_WHAT THIS TASK INVOLVES_: Whenever a line below mentions the word "docs", that line should be copied.

_DATASET RECORDS_:
━━━━━━━━━━━━━━━━━━━━
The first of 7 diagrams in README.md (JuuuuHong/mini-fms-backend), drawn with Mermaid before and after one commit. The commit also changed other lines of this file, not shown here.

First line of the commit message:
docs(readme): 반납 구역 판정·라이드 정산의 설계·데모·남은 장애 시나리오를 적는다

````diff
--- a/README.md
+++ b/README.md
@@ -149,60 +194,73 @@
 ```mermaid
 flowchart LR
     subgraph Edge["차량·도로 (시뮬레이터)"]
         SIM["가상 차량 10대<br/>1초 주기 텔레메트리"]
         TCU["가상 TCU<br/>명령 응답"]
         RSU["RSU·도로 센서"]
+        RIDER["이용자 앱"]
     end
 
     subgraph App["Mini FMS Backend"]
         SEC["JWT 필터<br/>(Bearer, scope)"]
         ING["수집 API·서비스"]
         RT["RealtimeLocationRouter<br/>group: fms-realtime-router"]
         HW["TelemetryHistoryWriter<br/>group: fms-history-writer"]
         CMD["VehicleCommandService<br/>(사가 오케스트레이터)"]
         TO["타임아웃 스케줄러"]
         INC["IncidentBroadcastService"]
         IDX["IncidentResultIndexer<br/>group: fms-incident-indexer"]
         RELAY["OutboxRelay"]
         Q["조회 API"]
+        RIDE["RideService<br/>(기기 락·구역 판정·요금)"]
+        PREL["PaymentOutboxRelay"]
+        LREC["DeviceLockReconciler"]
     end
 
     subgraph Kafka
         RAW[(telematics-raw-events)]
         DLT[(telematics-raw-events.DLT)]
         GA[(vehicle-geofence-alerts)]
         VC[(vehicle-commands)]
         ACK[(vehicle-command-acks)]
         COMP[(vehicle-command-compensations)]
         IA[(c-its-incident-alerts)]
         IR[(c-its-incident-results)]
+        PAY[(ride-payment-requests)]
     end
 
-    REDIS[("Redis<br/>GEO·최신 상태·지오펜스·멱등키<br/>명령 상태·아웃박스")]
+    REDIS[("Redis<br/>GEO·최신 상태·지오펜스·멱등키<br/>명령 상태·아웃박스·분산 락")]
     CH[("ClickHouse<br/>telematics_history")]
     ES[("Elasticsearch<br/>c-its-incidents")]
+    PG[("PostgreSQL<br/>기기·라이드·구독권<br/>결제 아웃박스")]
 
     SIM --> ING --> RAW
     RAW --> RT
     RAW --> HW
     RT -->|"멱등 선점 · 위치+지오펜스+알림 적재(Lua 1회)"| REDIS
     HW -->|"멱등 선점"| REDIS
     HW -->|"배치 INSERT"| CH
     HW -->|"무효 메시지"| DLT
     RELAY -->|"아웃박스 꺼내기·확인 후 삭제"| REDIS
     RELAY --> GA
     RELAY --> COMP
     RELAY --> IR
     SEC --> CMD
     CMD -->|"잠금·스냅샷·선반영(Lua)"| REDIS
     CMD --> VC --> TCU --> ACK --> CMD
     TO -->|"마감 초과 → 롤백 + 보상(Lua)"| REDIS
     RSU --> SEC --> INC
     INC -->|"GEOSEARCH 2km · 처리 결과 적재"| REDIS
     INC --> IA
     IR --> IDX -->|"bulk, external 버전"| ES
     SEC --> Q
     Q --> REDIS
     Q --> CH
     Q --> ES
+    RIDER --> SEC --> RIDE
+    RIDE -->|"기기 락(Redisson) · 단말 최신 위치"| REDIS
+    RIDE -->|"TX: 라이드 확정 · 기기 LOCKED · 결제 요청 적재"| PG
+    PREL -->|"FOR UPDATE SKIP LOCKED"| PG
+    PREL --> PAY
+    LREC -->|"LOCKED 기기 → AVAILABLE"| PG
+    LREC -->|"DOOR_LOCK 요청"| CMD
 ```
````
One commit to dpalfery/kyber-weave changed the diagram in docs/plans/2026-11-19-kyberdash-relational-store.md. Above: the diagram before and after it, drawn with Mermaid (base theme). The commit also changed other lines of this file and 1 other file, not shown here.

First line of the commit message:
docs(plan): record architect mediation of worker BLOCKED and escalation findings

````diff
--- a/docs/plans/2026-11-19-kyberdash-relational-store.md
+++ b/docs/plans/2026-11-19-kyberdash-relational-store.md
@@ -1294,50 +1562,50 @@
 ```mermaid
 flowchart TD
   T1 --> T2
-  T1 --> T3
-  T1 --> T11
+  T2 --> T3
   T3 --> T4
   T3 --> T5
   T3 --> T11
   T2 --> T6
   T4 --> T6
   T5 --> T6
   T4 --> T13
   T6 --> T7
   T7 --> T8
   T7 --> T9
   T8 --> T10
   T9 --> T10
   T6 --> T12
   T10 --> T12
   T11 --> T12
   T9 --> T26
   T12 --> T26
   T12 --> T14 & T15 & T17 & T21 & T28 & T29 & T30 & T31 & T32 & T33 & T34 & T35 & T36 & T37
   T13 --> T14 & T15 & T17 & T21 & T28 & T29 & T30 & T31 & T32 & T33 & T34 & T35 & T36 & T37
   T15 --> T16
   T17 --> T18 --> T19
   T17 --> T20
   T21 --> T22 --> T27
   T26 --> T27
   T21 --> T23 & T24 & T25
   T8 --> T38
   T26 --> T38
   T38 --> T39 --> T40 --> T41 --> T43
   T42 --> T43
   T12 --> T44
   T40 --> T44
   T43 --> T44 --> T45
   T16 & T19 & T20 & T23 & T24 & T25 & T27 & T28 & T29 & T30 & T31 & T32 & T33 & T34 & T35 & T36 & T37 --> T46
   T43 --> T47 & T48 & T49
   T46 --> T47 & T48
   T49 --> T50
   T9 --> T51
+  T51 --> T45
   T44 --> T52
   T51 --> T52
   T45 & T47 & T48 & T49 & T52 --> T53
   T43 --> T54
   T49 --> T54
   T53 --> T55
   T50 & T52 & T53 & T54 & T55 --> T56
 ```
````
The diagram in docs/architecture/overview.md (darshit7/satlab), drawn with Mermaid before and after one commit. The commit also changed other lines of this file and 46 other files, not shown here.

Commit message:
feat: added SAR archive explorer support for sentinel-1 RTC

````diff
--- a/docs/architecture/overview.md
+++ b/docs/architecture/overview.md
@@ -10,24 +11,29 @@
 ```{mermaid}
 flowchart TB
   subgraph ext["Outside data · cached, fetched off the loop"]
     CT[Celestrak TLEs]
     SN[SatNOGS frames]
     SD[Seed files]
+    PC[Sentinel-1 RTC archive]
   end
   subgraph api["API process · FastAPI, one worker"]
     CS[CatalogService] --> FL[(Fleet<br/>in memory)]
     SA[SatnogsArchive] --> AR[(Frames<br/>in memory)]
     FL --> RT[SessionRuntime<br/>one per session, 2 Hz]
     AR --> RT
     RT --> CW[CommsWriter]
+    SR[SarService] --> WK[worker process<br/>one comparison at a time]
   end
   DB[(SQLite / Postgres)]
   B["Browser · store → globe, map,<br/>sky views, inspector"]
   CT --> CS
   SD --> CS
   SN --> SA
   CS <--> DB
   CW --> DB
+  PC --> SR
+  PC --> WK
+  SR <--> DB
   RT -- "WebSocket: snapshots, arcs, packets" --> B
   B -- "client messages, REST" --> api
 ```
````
━━━━━━━━━━━━━━━━━━━━
_YOUR SOLUTION_:
docs(readme): 반납 구역 판정·라이드 정산의 설계·데모·남은 장애 시나리오를 적는다
One commit to dpalfery/kyber-weave changed the diagram in docs/plans/2026-11-19-kyberdash-relational-store.md. Above: the diagram before and after it, drawn with Mermaid (base theme). The commit also changed other lines of this file and 1 other file, not shown here.
docs(plan): record architect mediation of worker BLOCKED and escalation findings
--- a/docs/plans/2026-11-19-kyberdash-relational-store.md
+++ b/docs/plans/2026-11-19-kyberdash-relational-store.md
The diagram in docs/architecture/overview.md (darshit7/satlab), drawn with Mermaid before and after one commit. The commit also changed other lines of this file and 46 other files, not shown here.
--- a/docs/architecture/overview.md
+++ b/docs/architecture/overview.md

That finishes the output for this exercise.